Myoclonus dystonia (M-D) is a hereditary movement disorder caused by a maternally imprinted gene that is often associated with psychiatric symptoms. Most cases of M-D are believed to result from mutations of the epsilon-sarcoglycan protein. The neuroanatomical distribution of epsilon-sarcoglycan-like immunoreactivity in mouse was investigated by using an antiserum against the epsilon-sarcoglycan protein. The expression of epsilon-sarcoglycan mRNA was studied by a sensitive fluorescence in situ hybridization (FISH) method. Immunohistochemistry and FISH revealed a wide distribution of epsilon-sarcoglycan protein and mRNA throughout the mouse brain. High expression levels of epsilon-sarcoglycan mRNA and immunoreactivity were found in the mitral cell layer of the olfactory bulb, the Purkinje cell layer in cerebellum, and the monoaminergic neurons in the mouse midbrain. Immunohistochemistry revealed a similar distribution of epsilon-sarcoglycan protein. Double-labeling FISH showed colocalization of tyrosine hydroxylase and epsilon-sarcoglycan mRNAs within all the midbrain dopaminergic (DAergic) cell groups. By combining FISH with fluorescence immunohistochemistry, coexpression of epsilon-sarcoglycan mRNA and tryptophan hydroxylase immunoreactivity was found in the serotonergic (5-HTergic) neurons within the dorsal raphe nucleus.

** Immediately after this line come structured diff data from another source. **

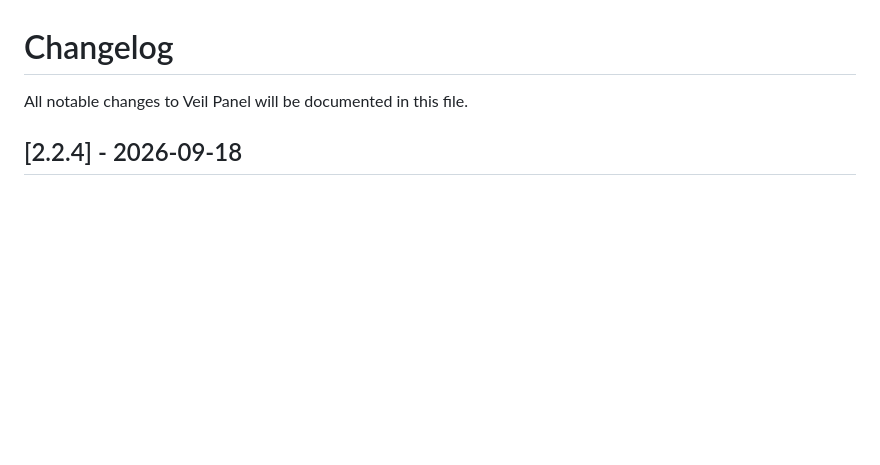
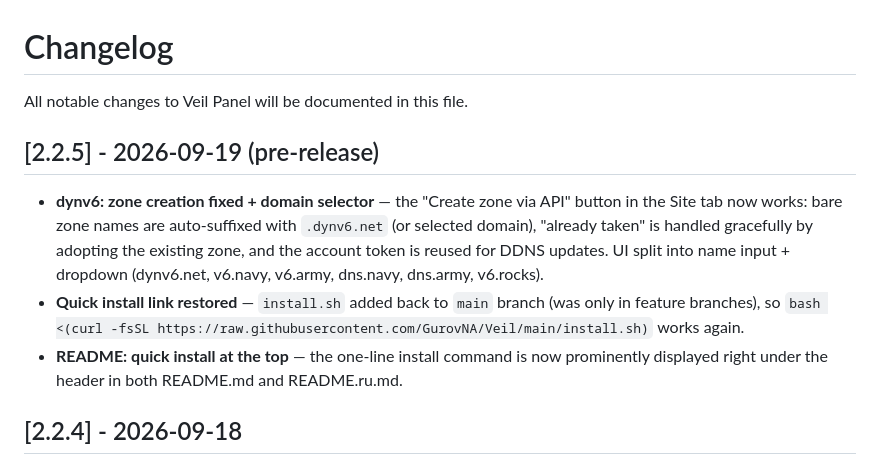
Before and after one commit to GurovNA/Veil, a Markdown page: CHANGELOG.md, the part around the change. Drawn GitHub-style; blank space fills up the shorter version.

Commit message:
release: v2.2.5 pre-release
- dynv6 zone creation fixed + domain selector UI
- install.sh restored in main (quick install link works)
- README: quick install command at the top

```diff
--- a/CHANGELOG.md
+++ b/CHANGELOG.md
@@ -1,6 +1,12 @@
 # Changelog
 
 All notable changes to Veil Panel will be documented in this file.
+
+## [2.2.5] - 2026-09-19 (pre-release)
+
+- **dynv6: zone creation fixed + domain selector** — the "Create zone via API" button in the Site tab now works: bare zone names are auto-suffixed with `.dynv6.net` (or selected domain), "already taken" is handled gracefully by adopting the existing zone, and the account token is reused for DDNS updates. UI split into name input + dropdown (dynv6.net, v6.navy, v6.army, dns.navy, dns.army, v6.rocks).
+- **Quick install link restored** — `install.sh` added back to `main` branch (was only in feature branches), so `bash <(curl -fsSL https://raw.githubusercontent.com/GurovNA/Veil/main/install.sh)` works again.
+- **README: quick install at the top** — the one-line install command is now prominently displayed right under the header in both README.md and README.ru.md.
 
 ## [2.2.4] - 2026-09-18
 - **AmneziaWG: full server-side protocol** — the panel now manages a native `amneziawg` kernel interface (`awg0`, UDP 28444, 10.20.0.0/24) built from source: clients get their own `/32` address and keypair, configs include the AmneziaWG obfuscation parameters (`Jc`, `Jmin`, `Jmax`, `S1`, `S2`), and peers are synced to `awg0` on start, on subscription create, on unblock/block and after every boot (peers are written straight into `/etc/amnezia/amneziawg/awg0.conf` so the interface survives reboot without a gap).
```
Also changed, not shown: README.md (+1 -1 lines).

The distribution of epsilon-sarcoglycan in the mouse brain suggests that the symptom complex of M-D may be related to the effects of decreased epsilon-sarcoglycan activity on the development or function of monoaminergic neurons.
2004 Wiley-Liss, Inc.